Director-Policy Development & Research
What are the job elements you focus on the most (your primary responsibilities)?
I manage APTA’s research connected to the Research, Communications, and Advocacy program and direct the Transit Cooperative Research Program’s J-11 research program, Quick-Response Research on Long-Term Strategic Issues. Those are the two main research programs at APTA.
APTA also collects statistics on the public transit industry that can advance the industry’s policy objectives. We’ve published reports on ridership, fare collection and fare levels, infrastructure, and management compensation. The primary focus of all these efforts is to help our members promote their role in driving economic development and access to jobs in communities around the nation.
Our research is both for public consumption and for internal industry intelligence. It helps public transit agencies ask stakeholders for resources that can put enhanced service on the street.

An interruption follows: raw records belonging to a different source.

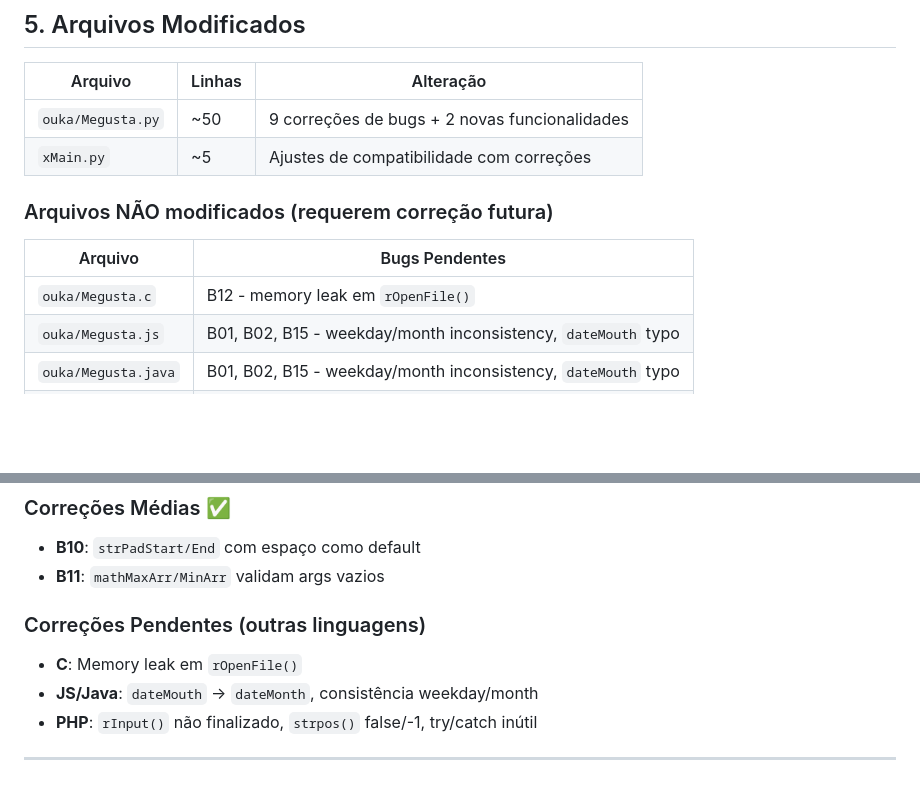
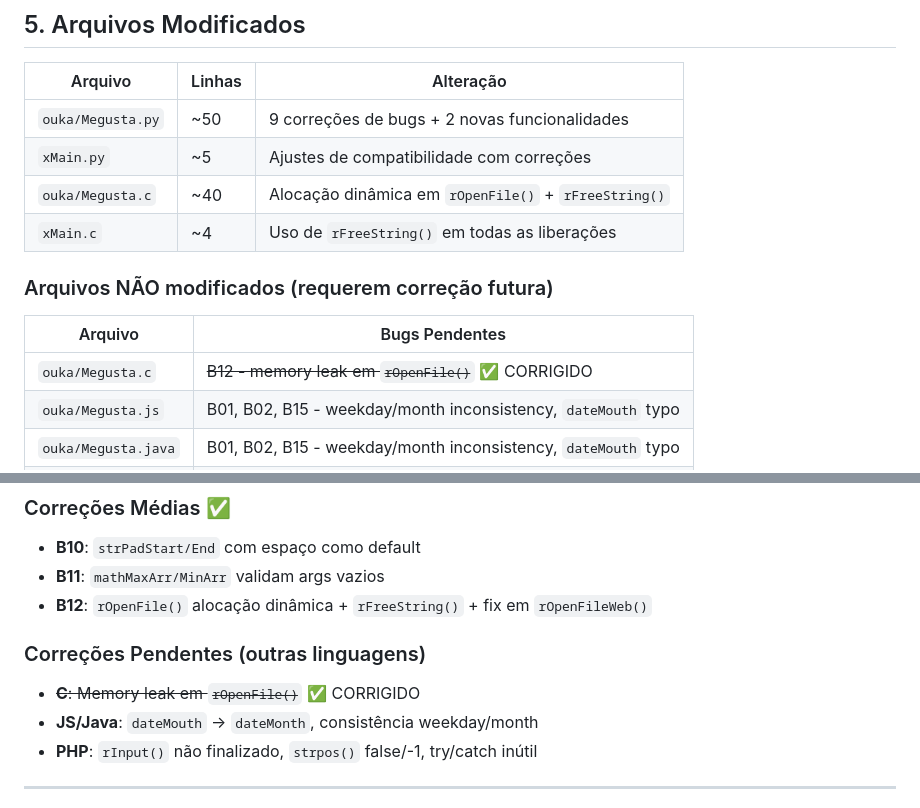
Before and after one commit to iataganCursos/Megusta, a Markdown page: RELATORIO_CORRECOES.md, 2 parts joined by grey strips. GitHub-like rendering; blank space fills up the shorter version.

Commit message:
docs: atualizar relatório com correção C (B12)

```diff
--- a/RELATORIO_CORRECOES.md
+++ b/RELATORIO_CORRECOES.md
@@ -276,12 +276,14 @@ def mathMinArr(self, *values):
 |---|---|---|
 | `ouka/Megusta.py` | ~50 | 9 correções de bugs + 2 novas funcionalidades |
 | `xMain.py` | ~5 | Ajustes de compatibilidade com correções |
+| `ouka/Megusta.c` | ~40 | Alocação dinâmica em `rOpenFile()` + `rFreeString()` |
+| `xMain.c` | ~4 | Uso de `rFreeString()` em todas as liberações |
 
 ### Arquivos NÃO modificados (requerem correção futura)
 
 | Arquivo | Bugs Pendentes |
 |---|---|
-| `ouka/Megusta.c` | B12 - memory leak em `rOpenFile()` |
+| `ouka/Megusta.c` | ~~B12 - memory leak em `rOpenFile()`~~ ✅ CORRIGIDO |
 | `ouka/Megusta.js` | B01, B02, B15 - weekday/month inconsistency, `dateMouth` typo |
 | `ouka/Megusta.java` | B01, B02, B15 - weekday/month inconsistency, `dateMouth` typo |
 | `ouka/Megusta.php` | B01, B02, B03, B08, B13, B14 - múltiplos bugs |
@@ -304,9 +306,10 @@ def mathMinArr(self, *values):
 ### Correções Médias ✅
 - **B10**: `strPadStart/End` com espaço como default
 - **B11**: `mathMaxArr/MinArr` validam args vazios
+- **B12**: `rOpenFile()` alocação dinâmica + `rFreeString()` + fix em `rOpenFileWeb()`
 
 ### Correções Pendentes (outras linguagens)
-- **C**: Memory leak em `rOpenFile()`
+- ~~**C**: Memory leak em `rOpenFile()`~~ ✅ CORRIGIDO
 - **JS/Java**: `dateMouth` → `dateMonth`, consistência weekday/month
 - **PHP**: `rInput()` não finalizado, `strpos()` false/-1, try/catch inútil
 
```
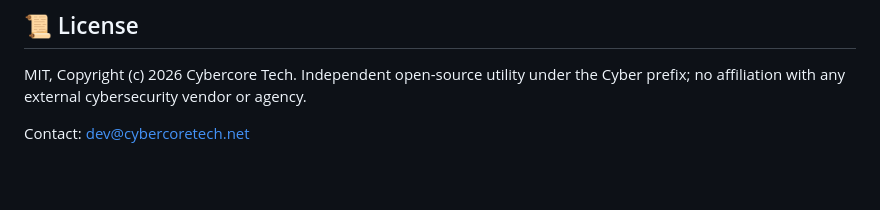
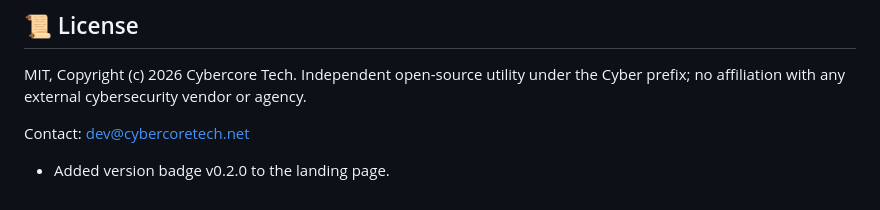
Before and after one commit to cybercoretech/cybermeta-android-app, a Markdown page: README.md, the part around the change. Rendered like a GitHub page; blank space fills up the shorter version.

Commit message:
docs: note version badge and add changelog for v0.2.0

```diff
--- a/README.md
+++ b/README.md
@@ -162,3 +162,5 @@ under the Cyber prefix; no affiliation with any external cybersecurity
 vendor or agency.
 
 Contact: dev@cybercoretech.net
+
+- Added version badge v0.2.0 to the landing page.
```
Also changed, not shown: CHANGELOG.md (added, +2 -0 lines).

Do you have direct contact with APTA members? If so, please talk about the most recent times you’ve helped out a member.
Indeed. In fact, a recent APTA member survey showed that information and research are important to members because they help make the case for public transit. I would like to find a way to magnify that impact.
For example, one large agency asked us for feedback on the uses of some innovative financing mechanisms for both operating and capital expenditures.
Public transit agencies are looking for opportunities to highlight their good work and show the benefits that future investments can provide to their communities. APTA research can help them make that case.
What initiatives, projects, or programs have you worked on at APTA that you have taken particular pride in completing?
One was our recent report titled The New Real Estate Mantra: Location Near Transit. We conceived this research project to show that communities located near public transit stations fared 41.6 percent better during the last recession than those located further away.
APTA developed a partnership with the National Association of Realtors to show the impact we can have on their members’ ability to serve their customers. The report shows that investment can lead to positive results for communities around the country. Our plan is to reach out to additional constituencies, such as retailers and commercial property owners, to show that APTA members are important to their efforts.
I was also excited to help develop a new online center for funding revenue issues: a member resource offering a one-stop location. The website will be the core of the center, but we also plan to present webinars and feature other benefits.
How did you “land” at APTA? How long have you worked here?
I’ve worked here since November 2011.
I grew up in a working-class family and was raised by my grandmother for a number of years. Public transportation was our lifeline. As I grew older, I realized that public transit also could provide a tool to bridge racially and economically divided communities and promote economic growth.
Both as an undergraduate and a graduate student, I focused my college studies on the connection between that kind of growth and investment in public transit.
Have you held other jobs in the public transportation industry (besides working at APTA)?
Prior to joining APTA, I worked as a legislative staffer in California for the chairman of the state Assembly Transportation Committee. I then became a lobbyist for the insurance industry and also worked for a think tank that promoted transit-oriented development.
What professional affiliations do you have?
I’m a member of the Conference of Minority Transportation Officials and Young Professionals in Transportation.
Could you tell us something about yourself that might surprise us?
I love weightlifting and nutrition. I think the interplay between the two elements is the “fountain of youth.” I don’t compete as a weightlifter, but it’s something I spend a lot of my personal time doing. I also love chatting about it. I started in college as a sophomore and, by the beginning of my senior year, my weight increased from 150 pounds to 200 pounds.
Make sure you see Darnell Grisby's video, now that you've read this!